-- Change detection outputs --
____________
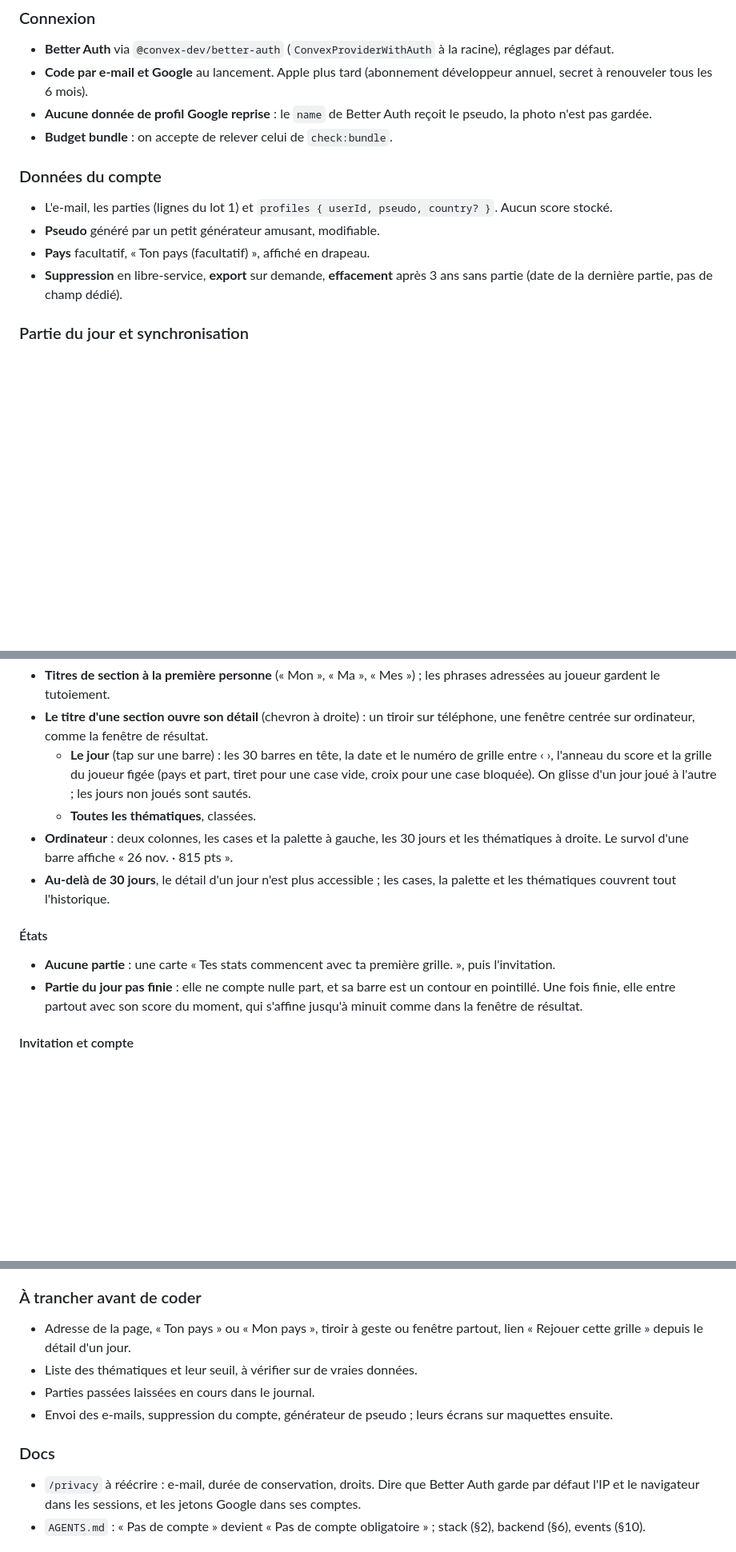
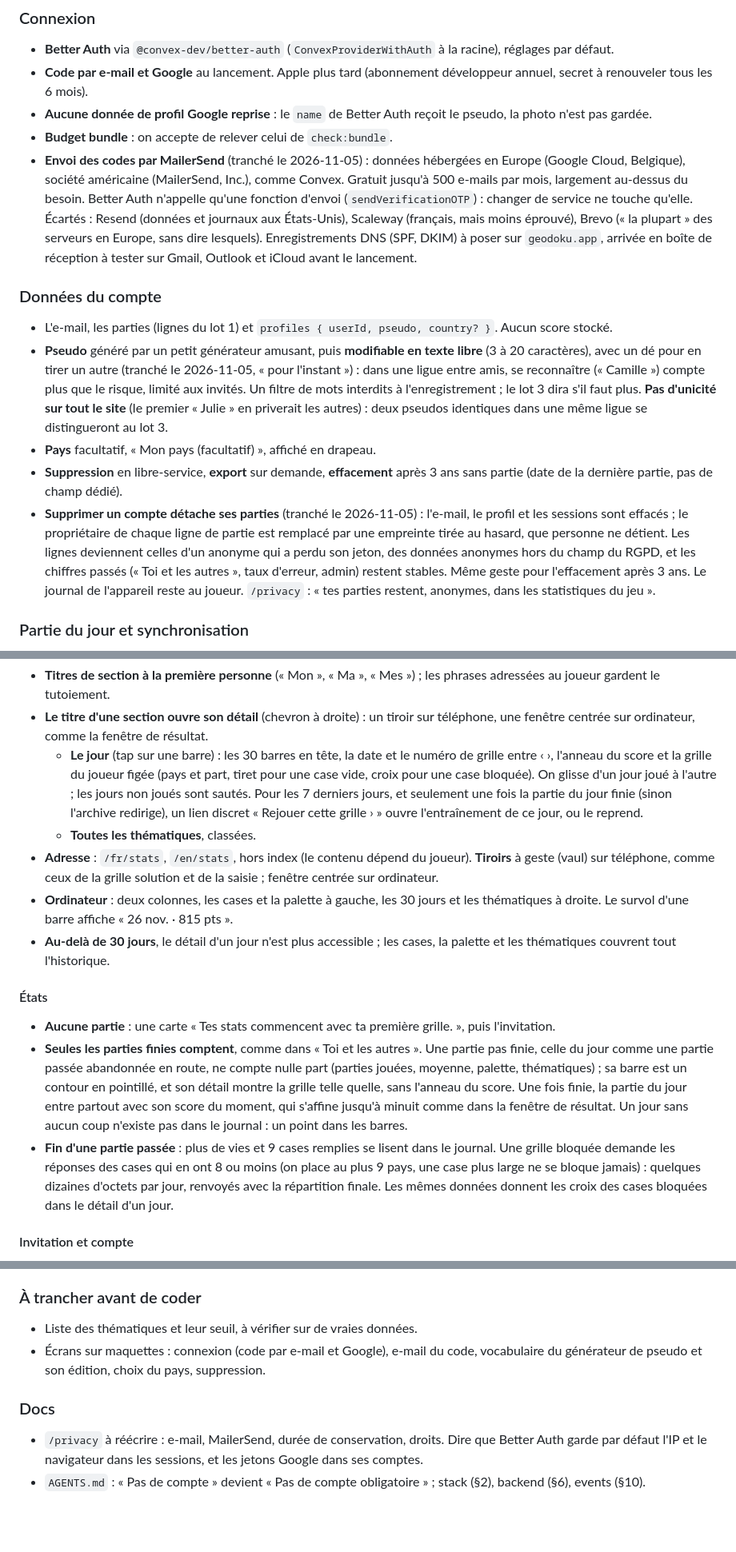
Before and after one commit to Tomspace900/geodoku, a Markdown page: docs/comptes-stats-ligues.md, 3 parts joined by grey strips. Shown at 80% size. Drawn GitHub-style; blank space fills up the shorter version.

Commit message:
[DOC] Lot 2 — parties finies seules comptées, MailerSend, suppression qui détache, pseudo libre (#155)

```diff
--- a/docs/comptes-stats-ligues.md
+++ b/docs/comptes-stats-ligues.md
@@ -247,15 +247,38 @@ En prod depuis la bascule de la nuit du 4 au 5 novembre 2026 (prod Convex en
 - **Aucune donnée de profil Google reprise** : le `name` de Better Auth reçoit le
   pseudo, la photo n'est pas gardée.
 - **Budget bundle** : on accepte de relever celui de `check:bundle`.
+- **Envoi des codes par MailerSend** (tranché le 2026-11-05) : données hébergées
+  en Europe (Google Cloud, Belgique), société américaine (MailerSend, Inc.),
+  comme Convex. Gratuit jusqu'à 500 e-mails par mois, largement au-dessus du
+  besoin. Better Auth n'appelle qu'une fonction d'envoi (`sendVerificationOTP`) :
+  changer de service ne touche qu'elle. Écartés : Resend (données et journaux
+  aux États-Unis), Scaleway (français, mais moins éprouvé), Brevo (« la plupart »
+  des serveurs en Europe, sans dire lesquels). Enregistrements DNS (SPF, DKIM) à
+  poser sur `geodoku.app`, arrivée en boîte de réception à tester sur Gmail,
+  Outlook et iCloud avant le lancement.
 
 ### Données du compte
 
 - L'e-mail, les parties (lignes du lot 1) et `profiles { userId, pseudo, country? }`.
   Aucun score stocké.
-- **Pseudo** généré par un petit générateur amusant, modifiable.
-- **Pays** facultatif, « Ton pays (facultatif) », affiché en drapeau.
+- **Pseudo** généré par un petit générateur amusant, puis **modifiable en texte
+  libre** (3 à 20 caractères), avec un dé pour en tirer un autre (tranché le
+  2026-11-05, « pour l'instant ») : dans une ligue entre amis, se reconnaître
+  (« Camille ») compte plus que le risque, limité aux invités. Un filtre de mots
+  interdits à l'enregistrement ; le lot 3 dira s'il faut plus. **Pas d'unicité
+  sur tout le site** (le premier « Julie » en priverait les autres) : deux
+  pseudos identiques dans une même ligue se distingueront au lot 3.
+- **Pays** facultatif, « Mon pays (facultatif) », affiché en drapeau.
 - **Suppression** en libre-service, **export** sur demande, **effacement** après
   3 ans sans partie (date de la dernière partie, pas de champ dédié).
+- **Supprimer un compte détache ses parties** (tranché le 2026-11-05) : l'e-mail,
+  le profil et les sessions sont effacés ; le propriétaire de chaque ligne de
+  partie est remplacé par une empreinte tirée au hasard, que personne ne détient.
+  Les lignes deviennent celles d'un anonyme qui a perdu son jeton, des données
+  anonymes hors du champ du RGPD, et les chiffres passés (« Toi et les autres »,
+  taux d'erreur, admin) restent stables. Même geste pour l'effacement après 3 ans.
+  Le journal de l'appareil reste au joueur. `/privacy` : « tes parties restent,
+  anonymes, dans les statistiques du jeu ».
 
 ### Partie du jour et synchronisation
 
@@ -308,8 +331,14 @@ Tranché le 2026-11-05 sur maquettes dans la vraie app, comme au lot 1.
   - **Le jour** (tap sur une barre) : les 30 barres en tête, la date et le numéro
     de grille entre ‹ ›, l'anneau du score et la grille du joueur figée (pays et
     part, tiret pour une case vide, croix pour une case bloquée). On glisse d'un
-    jour joué à l'autre ; les jours non joués sont sautés.
+    jour joué à l'autre ; les jours non joués sont sautés. Pour les 7 derniers
+    jours, et seulement une fois la partie du jour finie (sinon l'archive
+    redirige), un lien discret « Rejouer cette grille › » ouvre l'entraînement
+    de ce jour, ou le reprend.
   - **Toutes les thématiques**, classées.
+- **Adresse** : `/fr/stats`, `/en/stats`, hors index (le contenu dépend du
+  joueur). **Tiroirs** à geste (vaul) sur téléphone, comme ceux de la grille
+  solution et de la saisie ; fenêtre centrée sur ordinateur.
 - **Ordinateur** : deux colonnes, les cases et la palette à gauche, les 30 jours
   et les thématiques à droite. Le survol d'une barre affiche « 26 nov. · 815 pts ».
 - **Au-delà de 30 jours**, le détail d'un jour n'est plus accessible ; les cases,
@@ -319,9 +348,18 @@ Tranché le 2026-11-05 sur maquettes dans la vraie app, comme au lot 1.
 
 - **Aucune partie** : une carte « Tes stats commencent avec ta première grille. »,
   puis l'invitation.
-- **Partie du jour pas finie** : elle ne compte nulle part, et sa barre est un
-  contour en pointillé. Une fois finie, elle entre partout avec son score du
-  moment, qui s'affine jusqu'à minuit comme dans la fenêtre de résultat.
+- **Seules les parties finies comptent**, comme dans « Toi et les autres ». Une
+  partie pas finie, celle du jour comme une partie passée abandonnée en route, ne
+  compte nulle part (parties jouées, moyenne, palette, thématiques) ; sa barre est
+  un contour en pointillé, et son détail montre la grille telle quelle, sans
+  l'anneau du score. Une fois finie, la partie du jour entre partout avec son
+  score du moment, qui s'affine jusqu'à minuit comme dans la fenêtre de résultat.
+  Un jour sans aucun coup n'existe pas dans le journal : un point dans les barres.
+- **Fin d'une partie passée** : plus de vies et 9 cases remplies se lisent dans
+  le journal. Une grille bloquée demande les réponses des cases qui en ont 8 ou
+  moins (on place au plus 9 pays, une case plus large ne se bloque jamais) :
+  quelques dizaines d'octets par jour, renvoyés avec la répartition finale. Les
+  mêmes données donnent les croix des cases bloquées dans le détail d'un jour.
 
 #### Invitation et compte
 
@@ -349,16 +387,13 @@ Tranché le 2026-11-05 sur maquettes dans la vraie app, comme au lot 1.
 
 ### À trancher avant de coder
 
-- Adresse de la page, « Ton pays » ou « Mon pays », tiroir à geste ou fenêtre
-  partout, lien « Rejouer cette grille » depuis le détail d'un jour.
 - Liste des thématiques et leur seuil, à vérifier sur de vraies données.
-- Parties passées laissées en cours dans le journal.
-- Envoi des e-mails, suppression du compte, générateur de pseudo ; leurs écrans
-  sur maquettes ensuite.
+- Écrans sur maquettes : connexion (code par e-mail et Google), e-mail du code,
+  vocabulaire du générateur de pseudo et son édition, choix du pays, suppression.
 
 ### Docs
 
-- `/privacy` à réécrire : e-mail, durée de conservation, droits. Dire que Better
+- `/privacy` à réécrire : e-mail, MailerSend, durée de conservation, droits. Dire que Better
   Auth garde par défaut l'IP et le navigateur dans les sessions, et les jetons
   Google dans ses comptes.
 - `AGENTS.md` : « Pas de compte » devient « Pas de compte obligatoire » ; stack
```
Also changed, not shown: other parts of docs/comptes-stats-ligues.md (+1 -1 lines).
____________
-- ASSIGNMENT --
Without the pictures, give back every record precisely as shown.

-- EXERCISE RESPONSE --
Before and after one commit to Tomspace900/geodoku, a Markdown page: docs/comptes-stats-ligues.md, 3 parts joined by grey strips. Shown at 80% size. Drawn GitHub-style; blank space fills up the shorter version.

Commit message:
[DOC] Lot 2 — parties finies seules comptées, MailerSend, suppression qui détache, pseudo libre (#155)

```diff
--- a/docs/comptes-stats-ligues.md
+++ b/docs/comptes-stats-ligues.md
@@ -247,15 +247,38 @@ En prod depuis la bascule de la nuit du 4 au 5 novembre 2026 (prod Convex en
 - **Aucune donnée de profil Google reprise** : le `name` de Better Auth reçoit le
   pseudo, la photo n'est pas gardée.
 - **Budget bundle** : on accepte de relever celui de `check:bundle`.
+- **Envoi des codes par MailerSend** (tranché le 2026-11-05) : données hébergées
+  en Europe (Google Cloud, Belgique), société américaine (MailerSend, Inc.),
+  comme Convex. Gratuit jusqu'à 500 e-mails par mois, largement au-dessus du
+  besoin. Better Auth n'appelle qu'une fonction d'envoi (`sendVerificationOTP`) :
+  changer de service ne touche qu'elle. Écartés : Resend (données et journaux
+  aux États-Unis), Scaleway (français, mais moins éprouvé), Brevo (« la plupart »
+  des serveurs en Europe, sans dire lesquels). Enregistrements DNS (SPF, DKIM) à
+  poser sur `geodoku.app`, arrivée en boîte de réception à tester sur Gmail,
+  Outlook et iCloud avant le lancement.
 
 ### Données du compte
 
 - L'e-mail, les parties (lignes du lot 1) et `profiles { userId, pseudo, country? }`.
   Aucun score stocké.
-- **Pseudo** généré par un petit générateur amusant, modifiable.
-- **Pays** facultatif, « Ton pays (facultatif) », affiché en drapeau.
+- **Pseudo** généré par un petit générateur amusant, puis **modifiable en texte
+  libre** (3 à 20 caractères), avec un dé pour en tirer un autre (tranché le
+  2026-11-05, « pour l'instant ») : dans une ligue entre amis, se reconnaître
+  (« Camille ») compte plus que le risque, limité aux invités. Un filtre de mots
+  interdits à l'enregistrement ; le lot 3 dira s'il faut plus. **Pas d'unicité
+  sur tout le site** (le premier « Julie » en priverait les autres) : deux
+  pseudos identiques dans une même ligue se distingueront au lot 3.
+- **Pays** facultatif, « Mon pays (facultatif) », affiché en drapeau.
 - **Suppression** en libre-service, **export** sur demande, **effacement** après
   3 ans sans partie (date de la dernière partie, pas de champ dédié).
+- **Supprimer un compte détache ses parties** (tranché le 2026-11-05) : l'e-mail,
+  le profil et les sessions sont effacés ; le propriétaire de chaque ligne de
+  partie est remplacé par une empreinte tirée au hasard, que personne ne détient.
+  Les lignes deviennent celles d'un anonyme qui a perdu son jeton, des données
+  anonymes hors du champ du RGPD, et les chiffres passés (« Toi et les autres »,
+  taux d'erreur, admin) restent stables. Même geste pour l'effacement après 3 ans.
+  Le journal de l'appareil reste au joueur. `/privacy` : « tes parties restent,
+  anonymes, dans les statistiques du jeu ».
 
 ### Partie du jour et synchronisation
 
@@ -308,8 +331,14 @@ Tranché le 2026-11-05 sur maquettes dans la vraie app, comme au lot 1.
   - **Le jour** (tap sur une barre) : les 30 barres en tête, la date et le numéro
     de grille entre ‹ ›, l'anneau du score et la grille du joueur figée (pays et
     part, tiret pour une case vide, croix pour une case bloquée). On glisse d'un
-    jour joué à l'autre ; les jours non joués sont sautés.
+    jour joué à l'autre ; les jours non joués sont sautés. Pour les 7 derniers
+    jours, et seulement une fois la partie du jour finie (sinon l'archive
+    redirige), un lien discret « Rejouer cette grille › » ouvre l'entraînement
+    de ce jour, ou le reprend.
   - **Toutes les thématiques**, classées.
+- **Adresse** : `/fr/stats`, `/en/stats`, hors index (le contenu dépend du
+  joueur). **Tiroirs** à geste (vaul) sur téléphone, comme ceux de la grille
+  solution et de la saisie ; fenêtre centrée sur ordinateur.
 - **Ordinateur** : deux colonnes, les cases et la palette à gauche, les 30 jours
   et les thématiques à droite. Le survol d'une barre affiche « 26 nov. · 815 pts ».
 - **Au-delà de 30 jours**, le détail d'un jour n'est plus accessible ; les cases,
@@ -319,9 +348,18 @@ Tranché le 2026-11-05 sur maquettes dans la vraie app, comme au lot 1.
 
 - **Aucune partie** : une carte « Tes stats commencent avec ta première grille. »,
   puis l'invitation.
-- **Partie du jour pas finie** : elle ne compte nulle part, et sa barre est un
-  contour en pointillé. Une fois finie, elle entre partout avec son score du
-  moment, qui s'affine jusqu'à minuit comme dans la fenêtre de résultat.
+- **Seules les parties finies comptent**, comme dans « Toi et les autres ». Une
+  partie pas finie, celle du jour comme une partie passée abandonnée en route, ne
+  compte nulle part (parties jouées, moyenne, palette, thématiques) ; sa barre est
+  un contour en pointillé, et son détail montre la grille telle quelle, sans
+  l'anneau du score. Une fois finie, la partie du jour entre partout avec son
+  score du moment, qui s'affine jusqu'à minuit comme dans la fenêtre de résultat.
+  Un jour sans aucun coup n'existe pas dans le journal : un point dans les barres.
+- **Fin d'une partie passée** : plus de vies et 9 cases remplies se lisent dans
+  le journal. Une grille bloquée demande les réponses des cases qui en ont 8 ou
+  moins (on place au plus 9 pays, une case plus large ne se bloque jamais) :
+  quelques dizaines d'octets par jour, renvoyés avec la répartition finale. Les
+  mêmes données donnent les croix des cases bloquées dans le détail d'un jour.
 
 #### Invitation et compte
 
@@ -349,16 +387,13 @@ Tranché le 2026-11-05 sur maquettes dans la vraie app, comme au lot 1.
 
 ### À trancher avant de coder
 
-- Adresse de la page, « Ton pays » ou « Mon pays », tiroir à geste ou fenêtre
-  partout, lien « Rejouer cette grille » depuis le détail d'un jour.
 - Liste des thématiques et leur seuil, à vérifier sur de vraies données.
-- Parties passées laissées en cours dans le journal.
-- Envoi des e-mails, suppression du compte, générateur de pseudo ; leurs écrans
-  sur maquettes ensuite.
+- Écrans sur maquettes : connexion (code par e-mail et Google), e-mail du code,
+  vocabulaire du générateur de pseudo et son édition, choix du pays, suppression.
 
 ### Docs
 
-- `/privacy` à réécrire : e-mail, durée de conservation, droits. Dire que Better
+- `/privacy` à réécrire : e-mail, MailerSend, durée de conservation, droits. Dire que Better
   Auth garde par défaut l'IP et le navigateur dans les sessions, et les jetons
   Google dans ses comptes.
 - `AGENTS.md` : « Pas de compte » devient « Pas de compte obligatoire » ; stack
```
Also changed, not shown: other parts of docs/comptes-stats-ligues.md (+1 -1 lines).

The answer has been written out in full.